Development of the theory underpinning connectivity
Because i-CONN aims to use Connectivity Science to understand and manage complex systems by learning from transdisciplinary perspectives, we place strong emphasis on developing the theoretical foundation of connectivity research alongside stakeholders.
Many scientific questions can be mapped to a comparison of a (rather static) structural network to be compared with a (rather dynamic) functional network, i.e. to understand relationships between structural and functional connectivity. One of the foundations of our ITN is the conviction that the specific questions about relationships between SC and FC can be abstracted, such that a common set of tools can be employed.

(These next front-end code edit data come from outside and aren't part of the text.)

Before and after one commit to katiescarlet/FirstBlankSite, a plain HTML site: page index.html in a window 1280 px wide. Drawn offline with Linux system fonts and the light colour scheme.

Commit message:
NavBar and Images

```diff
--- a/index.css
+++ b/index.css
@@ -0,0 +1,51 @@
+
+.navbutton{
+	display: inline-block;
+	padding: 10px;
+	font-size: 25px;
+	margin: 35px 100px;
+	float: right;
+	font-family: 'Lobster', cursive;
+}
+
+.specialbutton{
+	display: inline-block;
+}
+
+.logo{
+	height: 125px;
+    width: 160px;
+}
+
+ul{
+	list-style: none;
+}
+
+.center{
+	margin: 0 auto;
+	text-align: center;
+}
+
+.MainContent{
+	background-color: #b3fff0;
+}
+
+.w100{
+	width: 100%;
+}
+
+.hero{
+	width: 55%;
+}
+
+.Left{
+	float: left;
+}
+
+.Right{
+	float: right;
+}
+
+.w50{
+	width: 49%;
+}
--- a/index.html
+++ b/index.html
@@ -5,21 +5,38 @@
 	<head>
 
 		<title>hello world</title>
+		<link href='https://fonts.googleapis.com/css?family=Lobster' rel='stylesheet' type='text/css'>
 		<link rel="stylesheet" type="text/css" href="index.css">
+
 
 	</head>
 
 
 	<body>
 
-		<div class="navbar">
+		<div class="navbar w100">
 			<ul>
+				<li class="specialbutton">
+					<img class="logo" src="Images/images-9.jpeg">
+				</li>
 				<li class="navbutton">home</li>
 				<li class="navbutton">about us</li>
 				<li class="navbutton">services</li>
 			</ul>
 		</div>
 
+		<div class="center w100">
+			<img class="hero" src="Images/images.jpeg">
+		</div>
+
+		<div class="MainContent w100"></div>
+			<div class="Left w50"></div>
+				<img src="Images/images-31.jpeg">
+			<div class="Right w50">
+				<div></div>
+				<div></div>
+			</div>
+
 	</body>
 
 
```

WP1 will develop underpinning transdisciplinary theory of Connectivity Science, by exploring relations and dynamics between SC and FC and their wider application – here, the experience of real-world applications by stakeholders (EA, AAISCS and IIASA) is critical.
WP1 will be achieved by fulfilling the following objectives:
Will provide theoretical knowledge about structure-function connectivity (SC-FC) relationships in networks (ESR1, 2, 4).
Will explore the ranges of validity of SC-FC relationships and reformulate them for usage in the application projects (ESR 3, 4, 6, 8, 13).
Will arrive at suitable (minimal) abstractions of specific systems, such that the tools within the common methodology become applicable and results can be compared among the different application projects (ESR 3, 6, 8, 10, 12, 13).
Whilst key to fulfilling the tasks of WP1, these ESR projects also cross-cut WPs 2 and 3, thus ensuring that methods and applications of Connectivity Science have a firm theoretical foundation, and there is cross-fertilization of ideas and a three-way exchange between theory, methods development and applications. The involvement of the non-academic partners in WP1 will ensure that theoretical developments remain grounded in terms of their real-world applications.
ESR Positions in this Work Package
Durham University (United Kingdom)
Spatial and temporal roles of critical nodes in ecogeomorphic systems
University of Vienna (Austria)
Hotspots and hot moments: the role of connectivity and resilience science for managing human-impacted catchment systems
Jacobs University (Germany)
Minimal models of dynamics on networks to study generic SC/FC relationships
Masaryk University (Czech Republic)
Catastrophic transitions: Regime shifts in network topology resulting in novel systems